External organisations

  • Korea Institute of Science and Technology


This study aims to bridge the gap between the discrepant views of existing studies in different modalities on the cognitive effect of video game play. To this end, we conducted a set of tests with different modalities within each participant: (1) Self-Reports Analyses (SRA) consisting of five popular self-report surveys, and (2) a standard Behavioral Experiment (BE) using pro- and antisaccade paradigms, and analyzed how their results vary between Video Game Player (VGP) and Non-Video Game Player (NVGP) participant groups. Our result showed that (1) VGP scored significantly lower in Behavioral Inhibition System (BIS) than NVGP (p  =  0.023), and (2) VGP showed significantly higher antisaccade error rate than NVGP (p  =  0.005), suggesting that results of both SRA and BE support the existing view that video game play has a maleficent impact on the cognition by increasing impulsivity.
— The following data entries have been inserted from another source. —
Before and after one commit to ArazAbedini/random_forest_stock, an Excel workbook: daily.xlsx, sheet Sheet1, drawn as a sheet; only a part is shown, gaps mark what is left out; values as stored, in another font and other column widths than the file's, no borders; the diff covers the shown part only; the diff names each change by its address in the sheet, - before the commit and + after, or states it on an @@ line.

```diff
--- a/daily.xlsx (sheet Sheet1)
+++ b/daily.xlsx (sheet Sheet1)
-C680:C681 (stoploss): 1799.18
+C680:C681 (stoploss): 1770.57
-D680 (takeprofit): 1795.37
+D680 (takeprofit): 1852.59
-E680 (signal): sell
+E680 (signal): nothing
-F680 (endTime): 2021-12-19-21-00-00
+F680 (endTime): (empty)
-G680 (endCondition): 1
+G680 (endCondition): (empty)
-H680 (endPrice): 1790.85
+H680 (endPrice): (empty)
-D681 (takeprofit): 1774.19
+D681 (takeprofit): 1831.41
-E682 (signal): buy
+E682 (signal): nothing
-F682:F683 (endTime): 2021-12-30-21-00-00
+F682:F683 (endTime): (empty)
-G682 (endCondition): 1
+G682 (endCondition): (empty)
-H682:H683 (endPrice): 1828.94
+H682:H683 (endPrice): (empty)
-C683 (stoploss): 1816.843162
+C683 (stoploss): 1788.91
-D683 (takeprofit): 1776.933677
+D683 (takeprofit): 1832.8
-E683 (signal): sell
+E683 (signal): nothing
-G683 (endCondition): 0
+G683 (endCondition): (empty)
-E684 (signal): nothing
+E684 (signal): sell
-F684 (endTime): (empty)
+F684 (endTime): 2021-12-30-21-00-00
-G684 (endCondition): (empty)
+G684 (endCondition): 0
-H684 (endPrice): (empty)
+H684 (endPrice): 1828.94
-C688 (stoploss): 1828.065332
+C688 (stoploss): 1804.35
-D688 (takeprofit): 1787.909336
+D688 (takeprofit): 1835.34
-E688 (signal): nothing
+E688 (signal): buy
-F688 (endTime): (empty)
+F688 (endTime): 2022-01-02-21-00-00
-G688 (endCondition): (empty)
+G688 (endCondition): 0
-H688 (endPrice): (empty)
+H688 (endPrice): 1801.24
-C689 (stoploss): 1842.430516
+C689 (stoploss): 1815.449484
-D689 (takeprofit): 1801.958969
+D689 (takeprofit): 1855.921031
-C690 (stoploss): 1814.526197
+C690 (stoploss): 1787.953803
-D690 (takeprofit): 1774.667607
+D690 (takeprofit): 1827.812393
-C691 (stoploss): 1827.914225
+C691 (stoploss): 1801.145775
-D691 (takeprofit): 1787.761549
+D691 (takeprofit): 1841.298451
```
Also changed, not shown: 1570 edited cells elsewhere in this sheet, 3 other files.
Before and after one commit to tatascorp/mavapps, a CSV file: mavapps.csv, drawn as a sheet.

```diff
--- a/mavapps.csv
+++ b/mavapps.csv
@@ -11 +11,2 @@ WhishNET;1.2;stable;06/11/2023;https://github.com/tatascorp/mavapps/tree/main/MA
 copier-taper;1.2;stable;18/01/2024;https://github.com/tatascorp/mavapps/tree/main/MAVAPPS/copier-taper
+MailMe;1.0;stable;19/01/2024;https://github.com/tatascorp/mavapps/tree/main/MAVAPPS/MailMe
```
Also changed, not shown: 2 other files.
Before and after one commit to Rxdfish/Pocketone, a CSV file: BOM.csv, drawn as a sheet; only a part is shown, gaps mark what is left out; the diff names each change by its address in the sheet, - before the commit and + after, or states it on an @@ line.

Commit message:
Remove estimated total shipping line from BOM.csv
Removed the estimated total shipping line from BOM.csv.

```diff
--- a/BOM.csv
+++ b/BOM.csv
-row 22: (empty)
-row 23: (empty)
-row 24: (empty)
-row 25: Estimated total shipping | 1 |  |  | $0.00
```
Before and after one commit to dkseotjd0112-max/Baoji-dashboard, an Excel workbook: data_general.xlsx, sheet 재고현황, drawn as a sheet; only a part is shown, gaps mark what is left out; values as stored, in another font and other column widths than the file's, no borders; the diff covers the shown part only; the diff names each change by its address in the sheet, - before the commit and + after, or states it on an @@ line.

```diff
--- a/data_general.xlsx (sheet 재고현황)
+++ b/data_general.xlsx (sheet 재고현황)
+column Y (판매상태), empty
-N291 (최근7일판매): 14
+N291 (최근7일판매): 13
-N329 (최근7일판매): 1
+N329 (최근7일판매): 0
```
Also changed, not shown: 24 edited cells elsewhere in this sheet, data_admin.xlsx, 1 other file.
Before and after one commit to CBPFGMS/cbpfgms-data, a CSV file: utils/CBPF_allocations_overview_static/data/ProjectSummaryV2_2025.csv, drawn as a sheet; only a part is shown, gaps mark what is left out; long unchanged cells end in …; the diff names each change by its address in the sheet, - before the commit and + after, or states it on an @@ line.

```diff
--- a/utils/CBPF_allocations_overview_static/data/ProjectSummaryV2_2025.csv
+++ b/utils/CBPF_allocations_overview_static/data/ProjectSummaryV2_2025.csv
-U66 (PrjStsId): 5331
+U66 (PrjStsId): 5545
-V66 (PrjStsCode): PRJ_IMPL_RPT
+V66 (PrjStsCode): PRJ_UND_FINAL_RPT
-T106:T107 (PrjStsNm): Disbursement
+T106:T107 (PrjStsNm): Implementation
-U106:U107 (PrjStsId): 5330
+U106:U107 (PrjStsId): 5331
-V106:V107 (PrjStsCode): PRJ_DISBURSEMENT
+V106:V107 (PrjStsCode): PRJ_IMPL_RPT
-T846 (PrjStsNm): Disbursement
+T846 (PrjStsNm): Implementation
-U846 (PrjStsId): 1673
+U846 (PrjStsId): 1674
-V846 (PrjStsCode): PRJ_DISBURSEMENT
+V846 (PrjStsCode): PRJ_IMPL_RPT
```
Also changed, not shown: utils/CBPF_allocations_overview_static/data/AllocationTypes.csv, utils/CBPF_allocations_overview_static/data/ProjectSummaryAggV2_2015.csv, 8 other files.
However, the following correlation analysis on the results across individual participants found no significant correlation between SRA and BE, indicating a complex nature of the cognitive effect of video game play.


Original languageEnglish
Article number3219
Issue number11
Publication statusPublished - 5 Jun 2020


  • internet gaming disorder, video game addiction, impulsivity, response inhibition, prosaccade, antisaccade